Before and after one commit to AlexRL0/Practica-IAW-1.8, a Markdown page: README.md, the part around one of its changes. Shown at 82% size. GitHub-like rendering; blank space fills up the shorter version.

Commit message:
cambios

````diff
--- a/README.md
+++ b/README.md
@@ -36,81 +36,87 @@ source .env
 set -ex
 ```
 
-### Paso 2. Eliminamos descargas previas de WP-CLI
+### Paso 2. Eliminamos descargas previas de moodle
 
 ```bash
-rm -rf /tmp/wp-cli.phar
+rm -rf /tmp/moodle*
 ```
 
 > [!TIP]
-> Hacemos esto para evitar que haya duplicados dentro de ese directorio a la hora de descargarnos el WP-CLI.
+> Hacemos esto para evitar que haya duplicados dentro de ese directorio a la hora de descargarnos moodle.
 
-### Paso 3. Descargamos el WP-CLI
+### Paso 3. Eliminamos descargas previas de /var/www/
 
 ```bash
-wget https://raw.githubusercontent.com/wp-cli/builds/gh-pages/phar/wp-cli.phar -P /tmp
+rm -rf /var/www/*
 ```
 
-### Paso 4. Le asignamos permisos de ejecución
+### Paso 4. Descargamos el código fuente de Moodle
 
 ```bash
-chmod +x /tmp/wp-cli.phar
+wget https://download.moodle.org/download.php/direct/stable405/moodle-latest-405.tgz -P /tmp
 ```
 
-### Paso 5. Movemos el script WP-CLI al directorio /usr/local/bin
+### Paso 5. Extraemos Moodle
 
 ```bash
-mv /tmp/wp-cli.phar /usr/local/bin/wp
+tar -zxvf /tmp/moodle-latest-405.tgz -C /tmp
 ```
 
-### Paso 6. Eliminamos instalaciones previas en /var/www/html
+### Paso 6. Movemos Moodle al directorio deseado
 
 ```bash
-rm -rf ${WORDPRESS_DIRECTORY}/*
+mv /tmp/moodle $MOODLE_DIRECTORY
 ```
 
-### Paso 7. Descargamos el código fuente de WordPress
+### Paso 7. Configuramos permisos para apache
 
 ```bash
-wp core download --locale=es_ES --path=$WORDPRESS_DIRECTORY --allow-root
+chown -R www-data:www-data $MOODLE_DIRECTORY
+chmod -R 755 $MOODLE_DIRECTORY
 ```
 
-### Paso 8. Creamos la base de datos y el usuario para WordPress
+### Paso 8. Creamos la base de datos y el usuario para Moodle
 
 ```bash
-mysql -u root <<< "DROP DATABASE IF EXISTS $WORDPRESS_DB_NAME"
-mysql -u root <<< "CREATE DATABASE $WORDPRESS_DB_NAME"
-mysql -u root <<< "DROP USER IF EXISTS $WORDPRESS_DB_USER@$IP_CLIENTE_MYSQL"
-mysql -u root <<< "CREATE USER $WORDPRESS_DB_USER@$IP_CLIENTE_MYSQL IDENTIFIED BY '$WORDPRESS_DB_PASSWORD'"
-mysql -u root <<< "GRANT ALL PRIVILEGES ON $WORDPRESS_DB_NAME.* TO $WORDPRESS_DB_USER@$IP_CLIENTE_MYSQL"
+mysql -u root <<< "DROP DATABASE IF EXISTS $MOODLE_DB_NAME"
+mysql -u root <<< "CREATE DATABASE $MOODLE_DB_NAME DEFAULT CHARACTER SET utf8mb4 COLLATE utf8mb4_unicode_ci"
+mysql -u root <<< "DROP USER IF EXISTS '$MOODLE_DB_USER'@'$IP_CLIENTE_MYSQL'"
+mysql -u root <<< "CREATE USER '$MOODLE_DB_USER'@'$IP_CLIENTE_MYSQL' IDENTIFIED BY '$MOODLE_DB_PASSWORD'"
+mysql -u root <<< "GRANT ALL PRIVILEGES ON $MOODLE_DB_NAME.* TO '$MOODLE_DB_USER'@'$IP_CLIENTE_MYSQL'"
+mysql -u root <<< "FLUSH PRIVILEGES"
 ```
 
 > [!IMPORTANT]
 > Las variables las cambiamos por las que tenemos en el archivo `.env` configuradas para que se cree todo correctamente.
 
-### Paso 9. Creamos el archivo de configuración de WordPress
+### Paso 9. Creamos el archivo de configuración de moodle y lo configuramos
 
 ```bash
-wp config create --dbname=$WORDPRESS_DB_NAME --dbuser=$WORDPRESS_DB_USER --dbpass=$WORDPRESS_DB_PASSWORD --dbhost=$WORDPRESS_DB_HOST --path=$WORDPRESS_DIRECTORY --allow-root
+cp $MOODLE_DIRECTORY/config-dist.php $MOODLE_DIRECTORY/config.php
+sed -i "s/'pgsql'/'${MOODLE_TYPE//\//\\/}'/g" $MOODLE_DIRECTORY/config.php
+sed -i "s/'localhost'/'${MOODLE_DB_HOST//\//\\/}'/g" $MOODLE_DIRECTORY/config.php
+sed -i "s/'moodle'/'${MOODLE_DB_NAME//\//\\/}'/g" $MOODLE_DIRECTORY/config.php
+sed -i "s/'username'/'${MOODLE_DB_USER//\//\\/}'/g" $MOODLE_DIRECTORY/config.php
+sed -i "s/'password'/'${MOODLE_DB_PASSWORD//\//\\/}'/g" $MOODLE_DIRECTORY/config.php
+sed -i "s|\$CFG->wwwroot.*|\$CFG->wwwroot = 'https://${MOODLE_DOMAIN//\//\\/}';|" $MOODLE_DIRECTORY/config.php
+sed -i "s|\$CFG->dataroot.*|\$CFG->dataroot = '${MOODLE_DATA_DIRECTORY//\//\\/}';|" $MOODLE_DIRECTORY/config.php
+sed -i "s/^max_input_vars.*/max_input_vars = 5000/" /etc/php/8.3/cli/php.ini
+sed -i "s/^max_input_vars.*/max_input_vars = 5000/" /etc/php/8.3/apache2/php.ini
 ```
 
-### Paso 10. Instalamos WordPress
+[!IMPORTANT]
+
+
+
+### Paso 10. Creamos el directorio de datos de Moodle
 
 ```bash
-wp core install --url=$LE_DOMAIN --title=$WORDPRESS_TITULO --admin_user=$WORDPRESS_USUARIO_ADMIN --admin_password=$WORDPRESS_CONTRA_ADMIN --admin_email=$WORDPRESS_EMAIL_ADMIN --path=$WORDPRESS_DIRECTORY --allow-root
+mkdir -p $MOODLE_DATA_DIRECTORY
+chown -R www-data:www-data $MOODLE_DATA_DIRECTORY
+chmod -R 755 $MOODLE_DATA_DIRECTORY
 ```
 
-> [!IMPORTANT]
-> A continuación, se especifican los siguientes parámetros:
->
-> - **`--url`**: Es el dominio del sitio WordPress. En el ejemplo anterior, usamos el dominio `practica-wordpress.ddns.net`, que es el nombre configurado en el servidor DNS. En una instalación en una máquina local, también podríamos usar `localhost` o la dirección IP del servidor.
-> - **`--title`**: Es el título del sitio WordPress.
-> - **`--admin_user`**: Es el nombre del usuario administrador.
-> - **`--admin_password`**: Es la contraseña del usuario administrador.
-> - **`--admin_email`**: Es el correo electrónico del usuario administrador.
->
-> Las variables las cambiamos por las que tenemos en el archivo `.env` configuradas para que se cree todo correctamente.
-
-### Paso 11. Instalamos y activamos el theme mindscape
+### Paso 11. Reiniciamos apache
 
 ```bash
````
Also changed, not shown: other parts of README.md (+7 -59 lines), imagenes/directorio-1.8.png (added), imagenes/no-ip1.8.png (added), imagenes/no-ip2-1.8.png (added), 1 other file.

* _WHAT YOU HAVE TO DO_
Every record above needs to be copied exactly.

* _REPLY TO THE TASK_
Before and after one commit to AlexRL0/Practica-IAW-1.8, a Markdown page: README.md, the part around one of its changes. Shown at 82% size. GitHub-like rendering; blank space fills up the shorter version.

Commit message:
cambios

````diff
--- a/README.md
+++ b/README.md
@@ -36,81 +36,87 @@ source .env
 set -ex
 ```
 
-### Paso 2. Eliminamos descargas previas de WP-CLI
+### Paso 2. Eliminamos descargas previas de moodle
 
 ```bash
-rm -rf /tmp/wp-cli.phar
+rm -rf /tmp/moodle*
 ```
 
 > [!TIP]
-> Hacemos esto para evitar que haya duplicados dentro de ese directorio a la hora de descargarnos el WP-CLI.
+> Hacemos esto para evitar que haya duplicados dentro de ese directorio a la hora de descargarnos moodle.
 
-### Paso 3. Descargamos el WP-CLI
+### Paso 3. Eliminamos descargas previas de /var/www/
 
 ```bash
-wget https://raw.githubusercontent.com/wp-cli/builds/gh-pages/phar/wp-cli.phar -P /tmp
+rm -rf /var/www/*
 ```
 
-### Paso 4. Le asignamos permisos de ejecución
+### Paso 4. Descargamos el código fuente de Moodle
 
 ```bash
-chmod +x /tmp/wp-cli.phar
+wget https://download.moodle.org/download.php/direct/stable405/moodle-latest-405.tgz -P /tmp
 ```
 
-### Paso 5. Movemos el script WP-CLI al directorio /usr/local/bin
+### Paso 5. Extraemos Moodle
 
 ```bash
-mv /tmp/wp-cli.phar /usr/local/bin/wp
+tar -zxvf /tmp/moodle-latest-405.tgz -C /tmp
 ```
 
-### Paso 6. Eliminamos instalaciones previas en /var/www/html
+### Paso 6. Movemos Moodle al directorio deseado
 
 ```bash
-rm -rf ${WORDPRESS_DIRECTORY}/*
+mv /tmp/moodle $MOODLE_DIRECTORY
 ```
 
-### Paso 7. Descargamos el código fuente de WordPress
+### Paso 7. Configuramos permisos para apache
 
 ```bash
-wp core download --locale=es_ES --path=$WORDPRESS_DIRECTORY --allow-root
+chown -R www-data:www-data $MOODLE_DIRECTORY
+chmod -R 755 $MOODLE_DIRECTORY
 ```
 
-### Paso 8. Creamos la base de datos y el usuario para WordPress
+### Paso 8. Creamos la base de datos y el usuario para Moodle
 
 ```bash
-mysql -u root <<< "DROP DATABASE IF EXISTS $WORDPRESS_DB_NAME"
-mysql -u root <<< "CREATE DATABASE $WORDPRESS_DB_NAME"
-mysql -u root <<< "DROP USER IF EXISTS $WORDPRESS_DB_USER@$IP_CLIENTE_MYSQL"
-mysql -u root <<< "CREATE USER $WORDPRESS_DB_USER@$IP_CLIENTE_MYSQL IDENTIFIED BY '$WORDPRESS_DB_PASSWORD'"
-mysql -u root <<< "GRANT ALL PRIVILEGES ON $WORDPRESS_DB_NAME.* TO $WORDPRESS_DB_USER@$IP_CLIENTE_MYSQL"
+mysql -u root <<< "DROP DATABASE IF EXISTS $MOODLE_DB_NAME"
+mysql -u root <<< "CREATE DATABASE $MOODLE_DB_NAME DEFAULT CHARACTER SET utf8mb4 COLLATE utf8mb4_unicode_ci"
+mysql -u root <<< "DROP USER IF EXISTS '$MOODLE_DB_USER'@'$IP_CLIENTE_MYSQL'"
+mysql -u root <<< "CREATE USER '$MOODLE_DB_USER'@'$IP_CLIENTE_MYSQL' IDENTIFIED BY '$MOODLE_DB_PASSWORD'"
+mysql -u root <<< "GRANT ALL PRIVILEGES ON $MOODLE_DB_NAME.* TO '$MOODLE_DB_USER'@'$IP_CLIENTE_MYSQL'"
+mysql -u root <<< "FLUSH PRIVILEGES"
 ```
 
 > [!IMPORTANT]
 > Las variables las cambiamos por las que tenemos en el archivo `.env` configuradas para que se cree todo correctamente.
 
-### Paso 9. Creamos el archivo de configuración de WordPress
+### Paso 9. Creamos el archivo de configuración de moodle y lo configuramos
 
 ```bash
-wp config create --dbname=$WORDPRESS_DB_NAME --dbuser=$WORDPRESS_DB_USER --dbpass=$WORDPRESS_DB_PASSWORD --dbhost=$WORDPRESS_DB_HOST --path=$WORDPRESS_DIRECTORY --allow-root
+cp $MOODLE_DIRECTORY/config-dist.php $MOODLE_DIRECTORY/config.php
+sed -i "s/'pgsql'/'${MOODLE_TYPE//\//\\/}'/g" $MOODLE_DIRECTORY/config.php
+sed -i "s/'localhost'/'${MOODLE_DB_HOST//\//\\/}'/g" $MOODLE_DIRECTORY/config.php
+sed -i "s/'moodle'/'${MOODLE_DB_NAME//\//\\/}'/g" $MOODLE_DIRECTORY/config.php
+sed -i "s/'username'/'${MOODLE_DB_USER//\//\\/}'/g" $MOODLE_DIRECTORY/config.php
+sed -i "s/'password'/'${MOODLE_DB_PASSWORD//\//\\/}'/g" $MOODLE_DIRECTORY/config.php
+sed -i "s|\$CFG->wwwroot.*|\$CFG->wwwroot = 'https://${MOODLE_DOMAIN//\//\\/}';|" $MOODLE_DIRECTORY/config.php
+sed -i "s|\$CFG->dataroot.*|\$CFG->dataroot = '${MOODLE_DATA_DIRECTORY//\//\\/}';|" $MOODLE_DIRECTORY/config.php
+sed -i "s/^max_input_vars.*/max_input_vars = 5000/" /etc/php/8.3/cli/php.ini
+sed -i "s/^max_input_vars.*/max_input_vars = 5000/" /etc/php/8.3/apache2/php.ini
 ```
 
-### Paso 10. Instalamos WordPress
+[!IMPORTANT]
+
+
+
+### Paso 10. Creamos el directorio de datos de Moodle
 
 ```bash
-wp core install --url=$LE_DOMAIN --title=$WORDPRESS_TITULO --admin_user=$WORDPRESS_USUARIO_ADMIN --admin_password=$WORDPRESS_CONTRA_ADMIN --admin_email=$WORDPRESS_EMAIL_ADMIN --path=$WORDPRESS_DIRECTORY --allow-root
+mkdir -p $MOODLE_DATA_DIRECTORY
+chown -R www-data:www-data $MOODLE_DATA_DIRECTORY
+chmod -R 755 $MOODLE_DATA_DIRECTORY
 ```
 
-> [!IMPORTANT]
-> A continuación, se especifican los siguientes parámetros:
->
-> - **`--url`**: Es el dominio del sitio WordPress. En el ejemplo anterior, usamos el dominio `practica-wordpress.ddns.net`, que es el nombre configurado en el servidor DNS. En una instalación en una máquina local, también podríamos usar `localhost` o la dirección IP del servidor.
-> - **`--title`**: Es el título del sitio WordPress.
-> - **`--admin_user`**: Es el nombre del usuario administrador.
-> - **`--admin_password`**: Es la contraseña del usuario administrador.
-> - **`--admin_email`**: Es el correo electrónico del usuario administrador.
->
-> Las variables las cambiamos por las que tenemos en el archivo `.env` configuradas para que se cree todo correctamente.
-
-### Paso 11. Instalamos y activamos el theme mindscape
+### Paso 11. Reiniciamos apache
 
 ```bash
````
Also changed, not shown: other parts of README.md (+7 -59 lines), imagenes/directorio-1.8.png (added), imagenes/no-ip1.8.png (added), imagenes/no-ip2-1.8.png (added), 1 other file.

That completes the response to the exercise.